Assignment » Search the material below for the word "your" and copy every line in which it occurs.

Given records »
====================

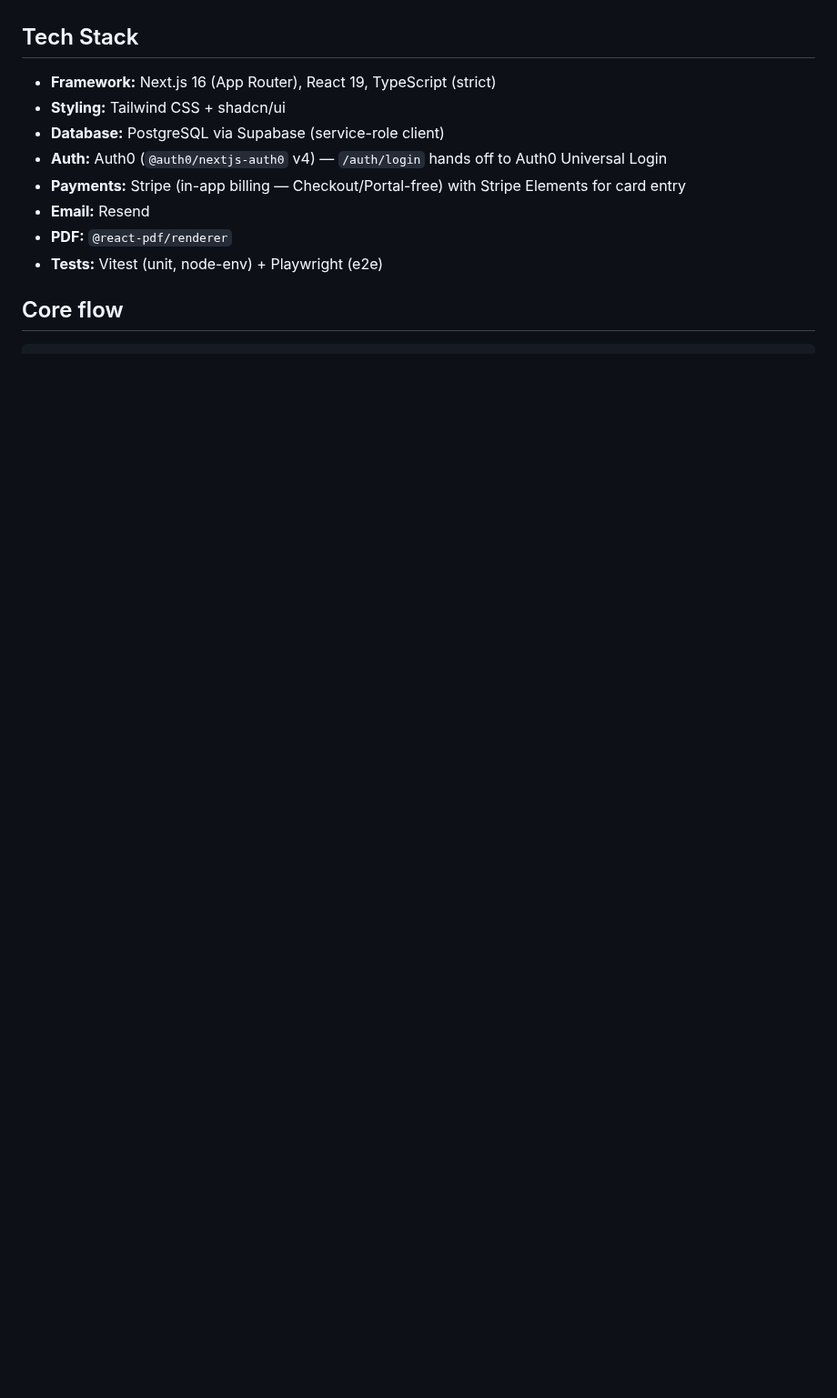
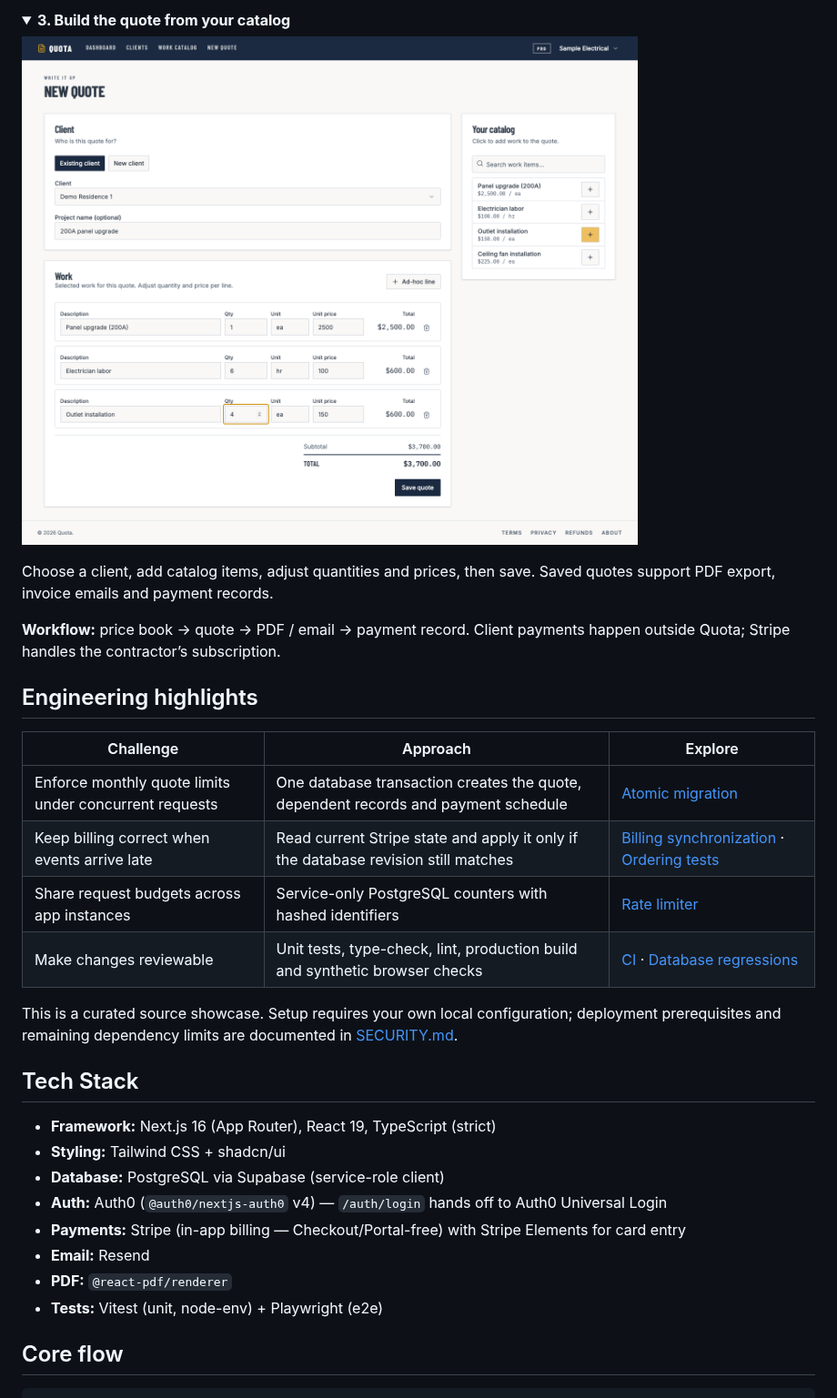
Before and after one commit to woobin0413/quota, a Markdown page: README.md, the part around one of its changes. Shown at 91% size. Drawn GitHub-style; pictures changed too: docs/images/quote-builder.png (added); folded sections open; blank space fills up the shorter version.

```diff
--- a/README.md
+++ b/README.md
@@ -9,3 +24,27 @@ Quoting & invoicing SaaS for contractors. Maintain a **work catalog** (your serv
+</details>
+
+<details>
+<summary><strong>3. Build the quote from your catalog</strong></summary>
+
+![Quota quote builder with a demo client, catalog items, quantities and a calculated total](docs/images/quote-builder.png)
+
+Choose a client, add catalog items, adjust quantities and prices, then save. Saved quotes support PDF export, invoice emails and payment records.
+
+</details>
+
+**Workflow:** price book → quote → PDF / email → payment record.
+Client payments happen outside Quota; Stripe handles the contractor’s subscription.
+
+## Engineering highlights
+
+| Challenge | Approach | Explore |
+| --- | --- | --- |
+| Enforce monthly quote limits under concurrent requests | One database transaction creates the quote, dependent records and payment schedule | [Atomic migration](db/migrations/014_atomic_integrity_writes.sql) |
+| Keep billing correct when events arrive late | Read current Stripe state and apply it only if the database revision still matches | [Billing synchronization](lib/billing-state.ts) · [Ordering tests](lib/__tests__/billing-state.test.ts) |
+| Share request budgets across app instances | Service-only PostgreSQL counters with hashed identifiers | [Rate limiter](lib/rate-limit.ts) |
+| Make changes reviewable | Unit tests, type-check, lint, production build and synthetic browser checks | [CI](.github/workflows/ci.yml) · [Database regressions](scripts/security-db.test.py) |
+
+This is a curated source showcase. Setup requires your own local configuration; deployment prerequisites and remaining dependency limits are documented in [SECURITY.md](SECURITY.md).
 
 ## Tech Stack
 
```
Also changed, not shown: other parts of README.md (+18 -3 lines), docs/images/dashboard.png (added), docs/images/work-catalog.png (added).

====================

Solved exercise »
@@ -9,3 +24,27 @@ Quoting & invoicing SaaS for contractors. Maintain a **work catalog** (your serv
+<summary><strong>3. Build the quote from your catalog</strong></summary>
+This is a curated source showcase. Setup requires your own local configuration; deployment prerequisites and remaining dependency limits are documented in [SECURITY.md](SECURITY.md).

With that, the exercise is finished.